Saturday, November 5, 2016

Big nambas, smol nambas

Around any barbecue, going back in time to cannibal feasts, blokes have tended to polarize into one side or another of a bipolar issue. Holden vs Ford, Mac vs Windows, Nikon vs Canon, league vs AFL, etc and bloody etc.

In Malakula, (sounds like molecular) which is a large island south of Santo, there are two tribes; the Big Nambas and the Smol Nambas.

A namba is a penis sheath.

An uninitiated cynic might think that this was a contest of member size. 

But no. It is not member size that is the differentiating feature, but the width of the belt of the namba. Big nambas have wide belts. Smol (small) nambas have narrow belts.

We sailed south from Luganville to Wala Island on the east coast of Malakula. We had a number of interesting experiences there, including a visit to a Smol Nambas display of dancing and other kastom activities.

They were essentially trying to leverage some preservation of their traditions from tourist money. It was good to see the kids and young people being drawn into the process.

George talking to a local on Wala Island

The happy beneficiary of some of the reading glasses we distributed.

Tamtam split drums on a ceremony ground on Wala Island.

Outrigger canoes on Malakula Island

Smol Nambas men and boys

With a couple of ring-ins! 

Smol Nambas women and girls.

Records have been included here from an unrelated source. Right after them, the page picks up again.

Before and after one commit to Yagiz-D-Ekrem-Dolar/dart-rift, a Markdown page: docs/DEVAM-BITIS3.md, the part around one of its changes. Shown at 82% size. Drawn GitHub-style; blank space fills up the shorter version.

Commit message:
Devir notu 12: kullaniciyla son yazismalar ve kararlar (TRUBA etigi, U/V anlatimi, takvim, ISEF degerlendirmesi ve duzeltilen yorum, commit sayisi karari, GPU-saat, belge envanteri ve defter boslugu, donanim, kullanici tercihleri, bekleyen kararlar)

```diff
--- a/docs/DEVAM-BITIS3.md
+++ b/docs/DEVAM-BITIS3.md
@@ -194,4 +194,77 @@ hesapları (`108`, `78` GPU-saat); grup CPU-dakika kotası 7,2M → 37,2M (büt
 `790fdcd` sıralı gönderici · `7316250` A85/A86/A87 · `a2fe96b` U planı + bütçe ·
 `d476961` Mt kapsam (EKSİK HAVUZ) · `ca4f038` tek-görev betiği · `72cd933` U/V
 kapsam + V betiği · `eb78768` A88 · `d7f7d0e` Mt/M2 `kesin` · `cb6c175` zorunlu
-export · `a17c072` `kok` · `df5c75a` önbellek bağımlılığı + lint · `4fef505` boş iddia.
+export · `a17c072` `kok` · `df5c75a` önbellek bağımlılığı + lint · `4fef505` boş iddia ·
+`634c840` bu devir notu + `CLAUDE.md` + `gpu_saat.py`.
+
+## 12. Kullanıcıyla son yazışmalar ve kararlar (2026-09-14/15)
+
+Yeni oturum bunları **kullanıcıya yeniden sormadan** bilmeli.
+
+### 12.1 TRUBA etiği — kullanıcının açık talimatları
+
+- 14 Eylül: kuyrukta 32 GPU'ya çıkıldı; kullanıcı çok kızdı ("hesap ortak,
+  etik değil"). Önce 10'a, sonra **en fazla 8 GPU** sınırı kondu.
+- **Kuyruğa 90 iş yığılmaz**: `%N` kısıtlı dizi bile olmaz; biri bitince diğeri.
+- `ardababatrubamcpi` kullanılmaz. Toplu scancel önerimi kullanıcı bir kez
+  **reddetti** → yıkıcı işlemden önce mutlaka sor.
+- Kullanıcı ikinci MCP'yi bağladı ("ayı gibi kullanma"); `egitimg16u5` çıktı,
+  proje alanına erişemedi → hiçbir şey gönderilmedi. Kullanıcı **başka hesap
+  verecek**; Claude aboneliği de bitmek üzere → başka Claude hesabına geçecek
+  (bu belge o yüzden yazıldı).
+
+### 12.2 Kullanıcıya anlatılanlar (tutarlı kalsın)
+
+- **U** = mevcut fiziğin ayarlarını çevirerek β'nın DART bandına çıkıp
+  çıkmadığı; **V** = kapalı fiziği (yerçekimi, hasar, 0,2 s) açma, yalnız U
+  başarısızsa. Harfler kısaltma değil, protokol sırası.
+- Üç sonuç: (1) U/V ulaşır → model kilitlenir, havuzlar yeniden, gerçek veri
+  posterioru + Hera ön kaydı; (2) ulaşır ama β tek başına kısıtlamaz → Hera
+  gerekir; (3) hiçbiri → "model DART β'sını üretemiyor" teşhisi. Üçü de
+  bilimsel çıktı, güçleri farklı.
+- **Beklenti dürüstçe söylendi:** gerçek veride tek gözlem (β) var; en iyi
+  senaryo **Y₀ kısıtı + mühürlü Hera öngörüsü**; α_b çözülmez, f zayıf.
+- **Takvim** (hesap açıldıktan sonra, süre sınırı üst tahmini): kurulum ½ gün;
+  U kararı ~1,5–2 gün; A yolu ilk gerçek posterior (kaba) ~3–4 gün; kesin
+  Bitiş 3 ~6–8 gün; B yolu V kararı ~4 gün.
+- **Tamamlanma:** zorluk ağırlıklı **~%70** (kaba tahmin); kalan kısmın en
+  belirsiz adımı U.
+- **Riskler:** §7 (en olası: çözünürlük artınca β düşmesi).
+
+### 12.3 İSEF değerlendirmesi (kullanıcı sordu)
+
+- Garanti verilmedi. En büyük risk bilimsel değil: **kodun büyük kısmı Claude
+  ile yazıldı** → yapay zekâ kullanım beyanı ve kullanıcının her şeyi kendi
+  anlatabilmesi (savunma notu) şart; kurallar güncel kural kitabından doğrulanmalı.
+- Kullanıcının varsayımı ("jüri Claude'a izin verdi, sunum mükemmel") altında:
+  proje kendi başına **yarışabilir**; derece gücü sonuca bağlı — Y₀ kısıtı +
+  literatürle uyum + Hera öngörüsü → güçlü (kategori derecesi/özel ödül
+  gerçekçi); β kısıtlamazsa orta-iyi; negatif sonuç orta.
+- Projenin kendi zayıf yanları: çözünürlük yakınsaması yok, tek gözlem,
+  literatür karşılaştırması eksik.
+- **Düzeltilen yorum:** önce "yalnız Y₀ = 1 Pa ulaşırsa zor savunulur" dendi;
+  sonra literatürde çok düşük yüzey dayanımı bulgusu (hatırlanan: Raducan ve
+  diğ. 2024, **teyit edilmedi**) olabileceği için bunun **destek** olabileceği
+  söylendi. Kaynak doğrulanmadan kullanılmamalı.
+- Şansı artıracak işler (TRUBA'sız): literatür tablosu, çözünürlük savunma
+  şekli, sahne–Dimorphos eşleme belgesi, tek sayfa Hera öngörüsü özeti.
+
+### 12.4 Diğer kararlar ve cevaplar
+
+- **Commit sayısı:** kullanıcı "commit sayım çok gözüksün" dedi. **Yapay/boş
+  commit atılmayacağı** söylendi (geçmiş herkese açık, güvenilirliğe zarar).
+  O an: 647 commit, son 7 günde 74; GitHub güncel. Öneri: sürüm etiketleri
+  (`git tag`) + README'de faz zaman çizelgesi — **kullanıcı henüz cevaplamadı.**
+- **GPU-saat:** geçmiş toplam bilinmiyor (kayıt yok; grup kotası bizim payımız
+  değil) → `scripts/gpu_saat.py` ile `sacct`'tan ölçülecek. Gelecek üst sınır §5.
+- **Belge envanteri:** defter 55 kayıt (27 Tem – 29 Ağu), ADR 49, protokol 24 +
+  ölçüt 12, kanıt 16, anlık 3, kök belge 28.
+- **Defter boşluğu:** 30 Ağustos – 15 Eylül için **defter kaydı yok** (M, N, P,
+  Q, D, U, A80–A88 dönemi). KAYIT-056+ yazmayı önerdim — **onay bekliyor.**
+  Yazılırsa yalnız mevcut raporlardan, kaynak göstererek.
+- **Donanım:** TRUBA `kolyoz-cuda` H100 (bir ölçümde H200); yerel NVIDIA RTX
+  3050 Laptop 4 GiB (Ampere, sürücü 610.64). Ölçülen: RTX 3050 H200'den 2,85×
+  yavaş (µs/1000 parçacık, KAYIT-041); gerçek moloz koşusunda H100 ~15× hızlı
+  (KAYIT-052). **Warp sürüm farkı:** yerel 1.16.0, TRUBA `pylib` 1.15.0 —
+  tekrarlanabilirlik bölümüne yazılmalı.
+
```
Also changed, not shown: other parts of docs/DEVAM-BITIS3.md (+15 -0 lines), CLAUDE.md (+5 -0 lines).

  1. National Geographic eat your heart out!
    What lens are you using for the people photos?

    1. Thanks, Brian. I mostly used a Nikon 28-300mm FX zoom. A few photos were taken with an 85mm f/1.8 prime.

  2. Fascinating! And spectacular (as always!) Liz